“These facilities, they are not a Holiday Inn, but they have running water, they have cots, they have rows and rows of porta-potties which are getting cleaned out daily,” Joseph Sysling, a resident of Katy, Texas, told True North earlier this month.
Huerta also cited the deaths of Óscar Alberto Martínez Ramírez and his 23-month-old daughter, Angie Valeria, as examples of abuse. The two drowned during a desperate attempt to cross the Rio Grande after being rejected for asylum.
While that incident has been highly publicized, more than 20 similar tragedies occurred during the Obama administration.
Sherry Merrick, of Thetford, compared the U.S. handling of illegal border crossings to Nazi Germany.
“It’s horrific,” she said. “It’s similar to pre-World War II with Germany and Hitler, I think. The detention camps are in horrific conditions for people — and especially to take the children away from their loved ones and parents and having them in squalor.”
While the Trump administration has been criticized for separating children from adults thought to be parents and relatives, a report from May indicated that DNA tests done on adults with children showed no blood relationship in 30 percent of the cases.
Department of Homeland Security (DHS) Secretary Kristjen Nielsen recently stated that 10,000 of 12,000 unaccompanied children were brought across the border by someone other than a biological parent.
Some people at the march were on hand to defend federal law enforcement.
John and Theresa Virginio, of Lincoln, expressed their support to local media.
“We’re very proud patriots. We’re very proud of our law enforcement, ICE, border patrol, state and federal law enforcement, FBI, all of it,” John Virginio said. “So we felt it’s important to show that there is support for them as opposed to the last 10 years of the bashing that they’ve taken from the prior administration and people like this who are here.”
He suggested some in the crowd had been making it difficult for them to be seen.
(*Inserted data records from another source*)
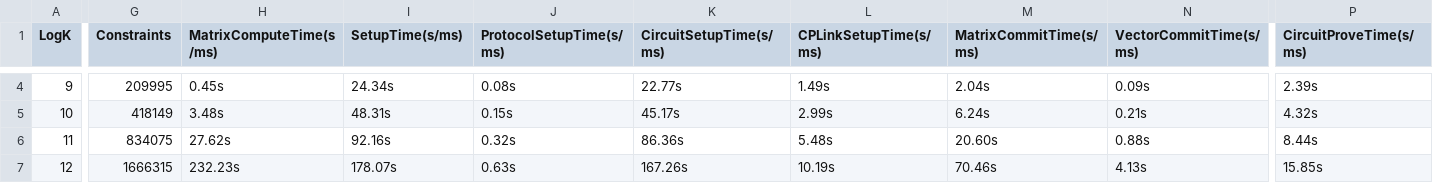
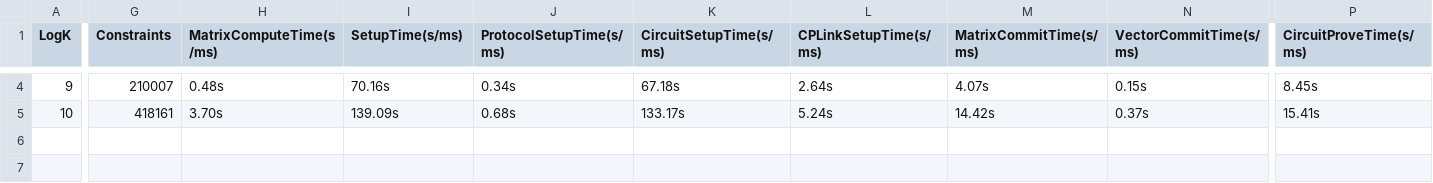
Before and after one commit to Han-16/LAMP, a CSV file: benchmark/lamp/lamp_benchmark_results.csv, drawn as a sheet; only a part is shown, gaps mark what is left out; rows hold the shown columns only; the diff covers the shown part only; the diff names each change by its address in the sheet, - before the commit and + after, or states it on an @@ line.

```diff
--- a/benchmark/lamp/lamp_benchmark_results.csv
+++ b/benchmark/lamp/lamp_benchmark_results.csv
-G4 (Constraints): 209995
+G4 (Constraints): 210007
-H4 (MatrixComputeTime(s/ms)): 0.45s
+H4 (MatrixComputeTime(s/ms)): 0.48s
-I4 (SetupTime(s/ms)): 24.34s
+I4 (SetupTime(s/ms)): 70.16s
-J4 (ProtocolSetupTime(s/ms)): 0.08s
+J4 (ProtocolSetupTime(s/ms)): 0.34s
-K4 (CircuitSetupTime(s/ms)): 22.77s
+K4 (CircuitSetupTime(s/ms)): 67.18s
-L4 (CPLinkSetupTime(s/ms)): 1.49s
+L4 (CPLinkSetupTime(s/ms)): 2.64s
-M4 (MatrixCommitTime(s/ms)): 2.04s
+M4 (MatrixCommitTime(s/ms)): 4.07s
-N4 (VectorCommitTime(s/ms)): 0.09s
+N4 (VectorCommitTime(s/ms)): 0.15s
-P4 (CircuitProveTime(s/ms)): 2.39s
+P4 (CircuitProveTime(s/ms)): 8.45s
-G5 (Constraints): 418149
+G5 (Constraints): 418161
-H5 (MatrixComputeTime(s/ms)): 3.48s
+H5 (MatrixComputeTime(s/ms)): 3.70s
-I5 (SetupTime(s/ms)): 48.31s
+I5 (SetupTime(s/ms)): 139.09s
-J5 (ProtocolSetupTime(s/ms)): 0.15s
+J5 (ProtocolSetupTime(s/ms)): 0.68s
-K5 (CircuitSetupTime(s/ms)): 45.17s
+K5 (CircuitSetupTime(s/ms)): 133.17s
-L5 (CPLinkSetupTime(s/ms)): 2.99s
+L5 (CPLinkSetupTime(s/ms)): 5.24s
-M5 (MatrixCommitTime(s/ms)): 6.24s
+M5 (MatrixCommitTime(s/ms)): 14.42s
-N5 (VectorCommitTime(s/ms)): 0.21s
+N5 (VectorCommitTime(s/ms)): 0.37s
-P5 (CircuitProveTime(s/ms)): 4.32s
+P5 (CircuitProveTime(s/ms)): 15.41s
-row 6: 11 | 834075 | 27.62s | 92.16s | 0.32s | 86.36s | 5.48s | 20.60s | 0.88s | 8.44s
-row 7: 12 | 1666315 | 232.23s | 178.07s | 0.63s | 167.26s | 10.19s | 70.46s | 4.13s | 15.85s
```
Also changed, not shown: 54 edited cells elsewhere in this file, 8 other files.
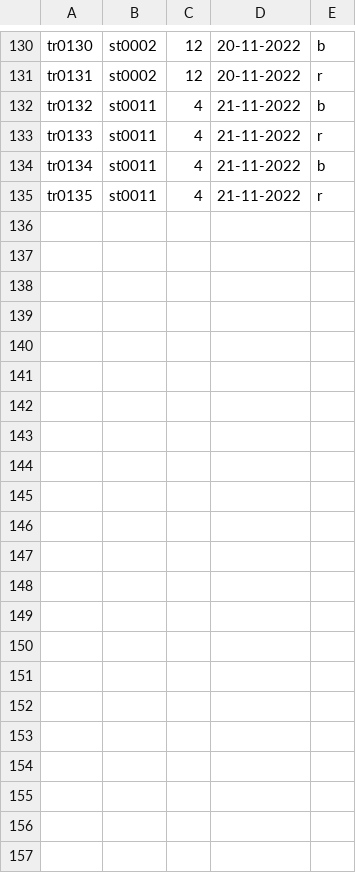
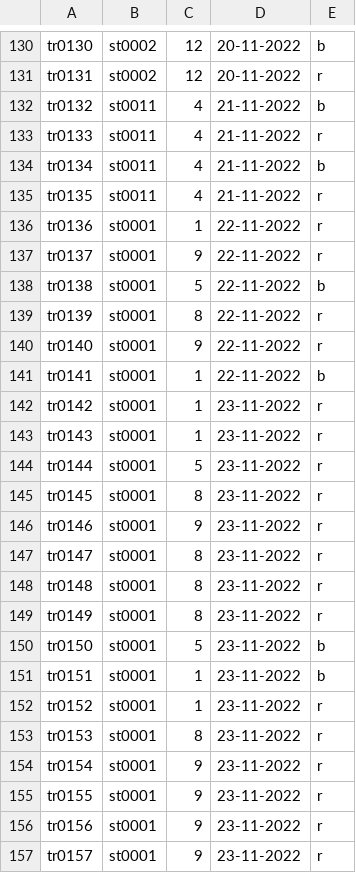
Before and after one commit to thecuriousjuel/Library-Management-System, a CSV file: data/all_transaction.csv, drawn as a sheet; only a part is shown, gaps mark what is left out; the diff names each change by its address in the sheet, - before the commit and + after, or states it on an @@ line.

```diff
--- a/data/all_transaction.csv
+++ b/data/all_transaction.csv
+row 136: tr0136 | st0001 | 1 | 22-11-2022 | r
+row 137: tr0137 | st0001 | 9 | 22-11-2022 | r
+row 138: tr0138 | st0001 | 5 | 22-11-2022 | b
+row 139: tr0139 | st0001 | 8 | 22-11-2022 | r
+row 140: tr0140 | st0001 | 9 | 22-11-2022 | r
+row 141: tr0141 | st0001 | 1 | 22-11-2022 | b
+row 142: tr0142 | st0001 | 1 | 23-11-2022 | r
+row 143: tr0143 | st0001 | 1 | 23-11-2022 | r
+row 144: tr0144 | st0001 | 5 | 23-11-2022 | r
+row 145: tr0145 | st0001 | 8 | 23-11-2022 | r
+row 146: tr0146 | st0001 | 9 | 23-11-2022 | r
+row 147: tr0147 | st0001 | 8 | 23-11-2022 | r
+row 148: tr0148 | st0001 | 8 | 23-11-2022 | r
+row 149: tr0149 | st0001 | 8 | 23-11-2022 | r
+row 150: tr0150 | st0001 | 5 | 23-11-2022 | b
+row 151: tr0151 | st0001 | 1 | 23-11-2022 | b
+row 152: tr0152 | st0001 | 1 | 23-11-2022 | r
+row 153: tr0153 | st0001 | 8 | 23-11-2022 | r
+row 154: tr0154 | st0001 | 9 | 23-11-2022 | r
+row 155: tr0155 | st0001 | 9 | 23-11-2022 | r
+row 156: tr0156 | st0001 | 9 | 23-11-2022 | r
+row 157: tr0157 | st0001 | 9 | 23-11-2022 | r
```
Also changed, not shown: data/all_borrows.csv, data/books.csv, 3 other files.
At one point, one of the anti-ICE protesters approached the scene and reminded her fellow protesters that everyone has a right to hold their signs.